--- Records ---
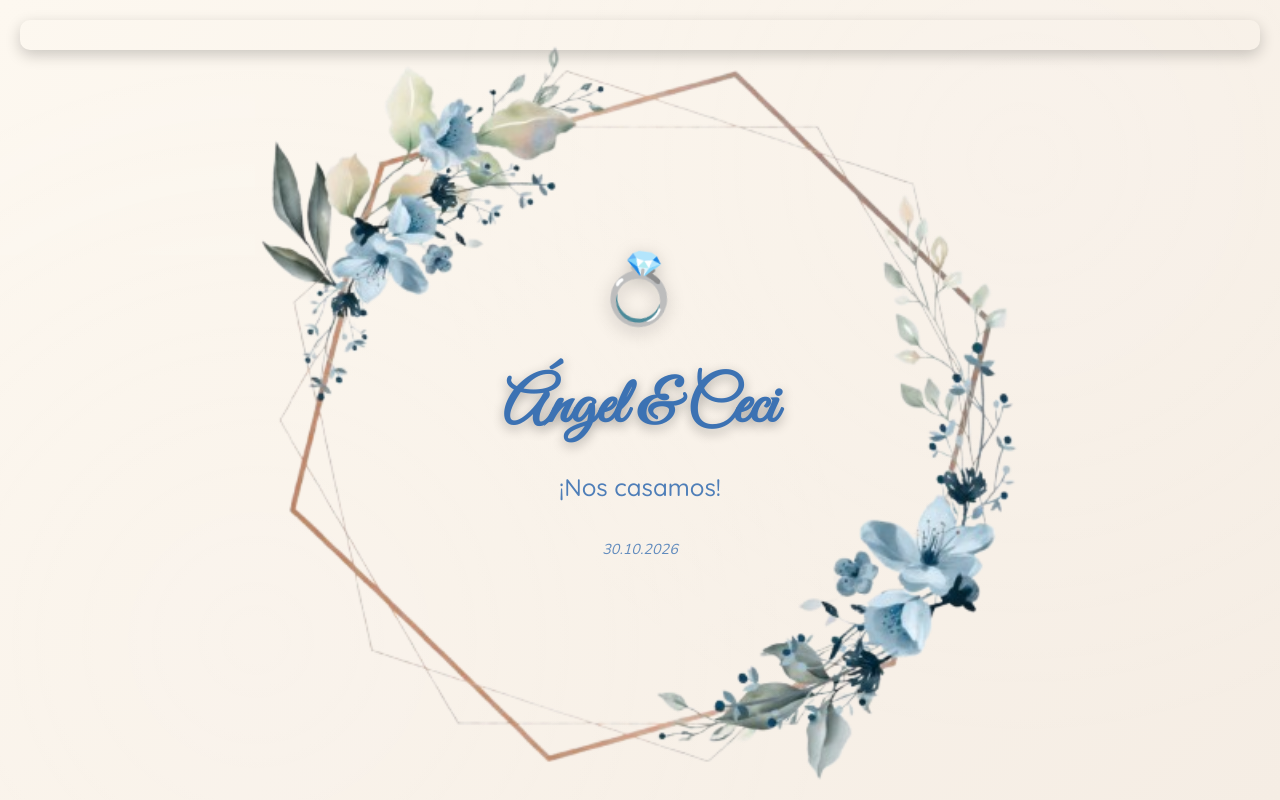
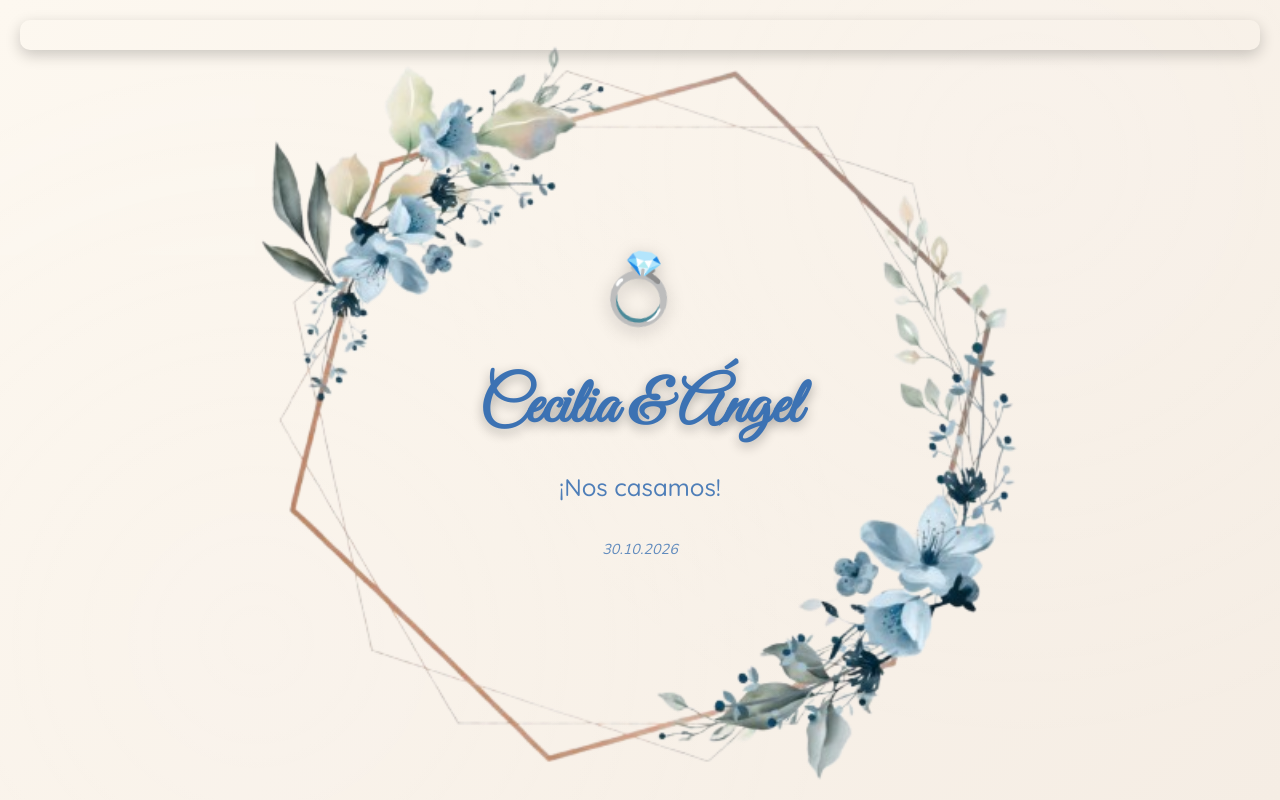
Before and after one commit to ceciigaska23/bodaCeciyAngel, a website: page index.html in a window 1280 px wide. Drawn offline with nearby package versions, Linux system fonts and the light colour scheme; no server answers.

Commit message:
Actualizar index.html

```diff
--- a/index.html
+++ b/index.html
@@ -4,7 +4,7 @@
 <head>
     <meta charset="UTF-8">
     <meta name="viewport" content="width=device-width, initial-scale=1.0">
-    <title>Ángel & Ceci - Nuestra Boda</title>
+    <title>Cecilia & Ángel - Nuestra Boda</title>
 
     <link rel="preconnect" href="https://fonts.googleapis.com">
     <link rel="preconnect" href="https://fonts.gstatic.com" crossorigin>
@@ -21,7 +21,7 @@
     <div id="splashScreen" class="splash-screen">
         <div class="splash-content">
             <div class="wedding-rings">💍</div>
-            <h1 class="splash-title">Ángel & Ceci</h1>
+            <h1 class="splash-title">Cecilia & Ángel</h1>
             <p class="splash-subtitle">¡Nos casamos!</p>
             <p class="splash-hint">30.10.2026</p>
         </div>
@@ -44,7 +44,7 @@
                         <img src="assets/images/couple-photo.jpg" alt="Ceci y Ángel"
                             onerror="this.style.display='none'; this.nextElementSibling.style.display='flex';">
                         <div class="couple-placeholder" style="display: none;">
-                            💕<br>Ángel & Ceci
+                            💕<br>Ceci & Ángel
                         </div>
                     </div> -->
                     <h1 class="couple-names">Ángel & Cecilia</h1>
```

--- Task statement ---
Report every line of the material above in which "content" appears.

--- The completed task ---
     <meta name="viewport" content="width=device-width, initial-scale=1.0">
         <div class="splash-content">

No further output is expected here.